-- Opening Marker --
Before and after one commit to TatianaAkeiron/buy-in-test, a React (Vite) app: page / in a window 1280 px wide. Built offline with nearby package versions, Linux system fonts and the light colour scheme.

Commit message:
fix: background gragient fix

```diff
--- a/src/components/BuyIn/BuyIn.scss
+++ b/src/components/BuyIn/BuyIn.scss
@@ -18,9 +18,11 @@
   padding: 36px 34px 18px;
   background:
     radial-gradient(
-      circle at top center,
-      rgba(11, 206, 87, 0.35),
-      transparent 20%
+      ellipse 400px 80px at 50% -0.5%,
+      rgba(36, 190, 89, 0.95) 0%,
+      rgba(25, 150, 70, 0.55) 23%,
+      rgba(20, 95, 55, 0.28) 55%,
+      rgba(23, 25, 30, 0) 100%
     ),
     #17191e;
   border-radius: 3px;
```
-- Closing Marker --
**EXERCISE OBJECTIVE**
In the listing, how many lines have the word "rgba"? Write only that number.

**RESULT**
5